Make my professional life easier. Make it easier to hack your
access. Over the next few blogs, I'm going to outline how new
developments can make it easier to access your applications, your information, possibly your bank account.
Consider those browsers that sync all your bookmarks and favorites
and other browser bits to a common repository. Go to a new machine, and
whammo! You're now getting all your stuff, including cached passwords
and bookmarks and favorites and top websites visited and cookies and what else???
Nice world. Nice for me. If hackers can impersonate you, if your password can be guessed, what
goodies get loaded to their browsers maybe? I mentioned browser cached

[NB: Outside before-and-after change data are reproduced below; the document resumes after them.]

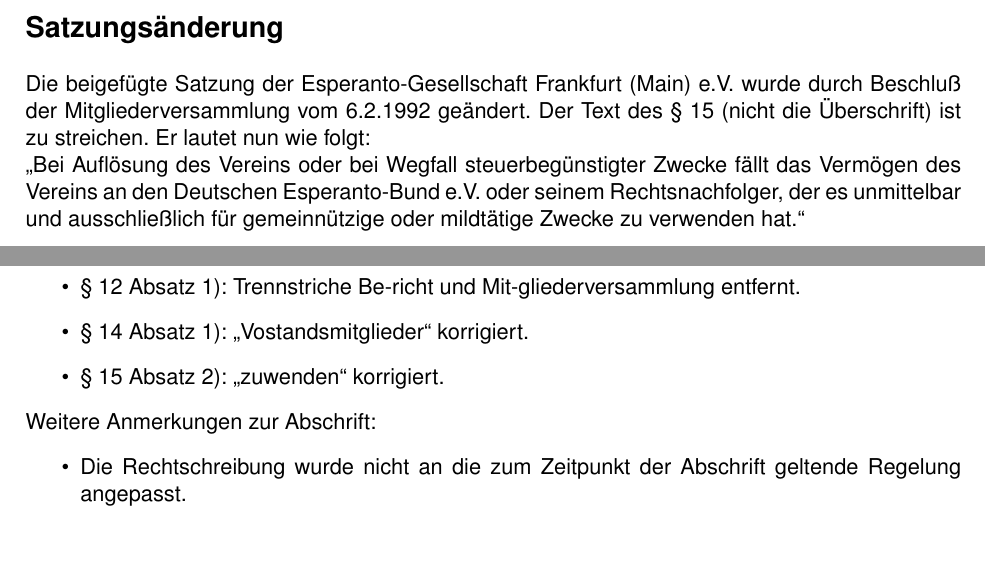
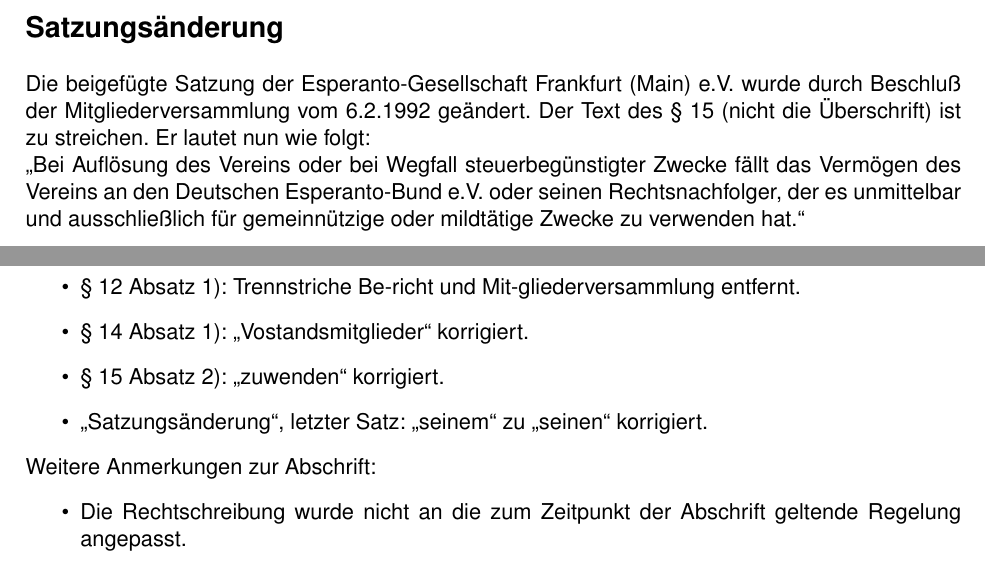
Before and after one commit to mschmitt/esf-statuto, a LaTeX document (Satzung_1992_Abschrift_2020.tex): two parts of pages 7 and 8 of 8, joined at a grey line, cut so that both start at the same text, the shorter picture padded with empty space. Compiled offline with pdfLaTeX.

Commit message:
Tajperaro

```diff
--- a/Satzung_1992_Abschrift_2020.tex
+++ b/Satzung_1992_Abschrift_2020.tex
@@ -219,7 +219,7 @@
 
 Die beigefügte Satzung der Esperanto-Gesellschaft Frankfurt (Main) e.V. wurde durch Beschluß der Mitgliederversammlung vom 6.2.1992 geändert. Der Text des § 15 (nicht die Überschrift) ist zu streichen. Er lautet nun wie folgt:
 
-"`Bei Auflösung des Vereins oder bei Wegfall steuerbegünstigter Zwecke fällt das Vermögen des Vereins an den Deutschen Esperanto-Bund e.V. oder seinem Rechtsnachfolger, der es unmittelbar und ausschließlich für gemeinnützige oder mildtätige Zwecke zu verwenden hat."'
+"`Bei Auflösung des Vereins oder bei Wegfall steuerbegünstigter Zwecke fällt das Vermögen des Vereins an den Deutschen Esperanto-Bund e.V. oder seinen Rechtsnachfolger, der es unmittelbar und ausschließlich für gemeinnützige oder mildtätige Zwecke zu verwenden hat."'
 
 \newpage
 \begin{appendix}
@@ -245,6 +245,7 @@
 	\item § 12 Absatz 1): Trennstriche Be-richt und Mit-gliederversammlung entfernt.
 	\item § 14 Absatz 1): "`Vostandsmitglieder"' korrigiert.
 	\item § 15 Absatz 2): "`zuwenden"' korrigiert.
+	\item "`Satzungsänderung"', letzter Satz: "`seinem"' zu "`seinen"' korrigiert.
 \end{itemize}
 
 Weitere Anmerkungen zur Abschrift:
```
Also changed, not shown: Satzung_1992_Abschrift_2020.pdf.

passwords, right? Those cached passwords may feature access to a website that has your credit card recorded, chambered and ready to fire,
right? And if you've shipped gifts to friends and relatives, how
quickly can some hacker order goods, authorize their shipment to your friend
(who isn't expecting anything from you), and then exploit the race condition by
grabbing the goods, when no one is looking, without anyone the wiser?
What else, what else can happen? Poorly designed websites sometimes put the ID and Password into the URL. That means by clicking the bookmark, well, that bookmark logs the person in automatically, with you and your credit information available to the hacker. All because someone guessed your browser synchronization password.
I just passed the exam for the SANS GWAPT, so a lot of new
information is bouncing around in my brain. Overall, anything that will
centralize your security and account and usage info into a central
repository--that's a Snowden-esque nightmare, maybe? It's certainly an
What do you think? Are browser synchronization technologies reasonably secure?jt, GPEN & now GWAPT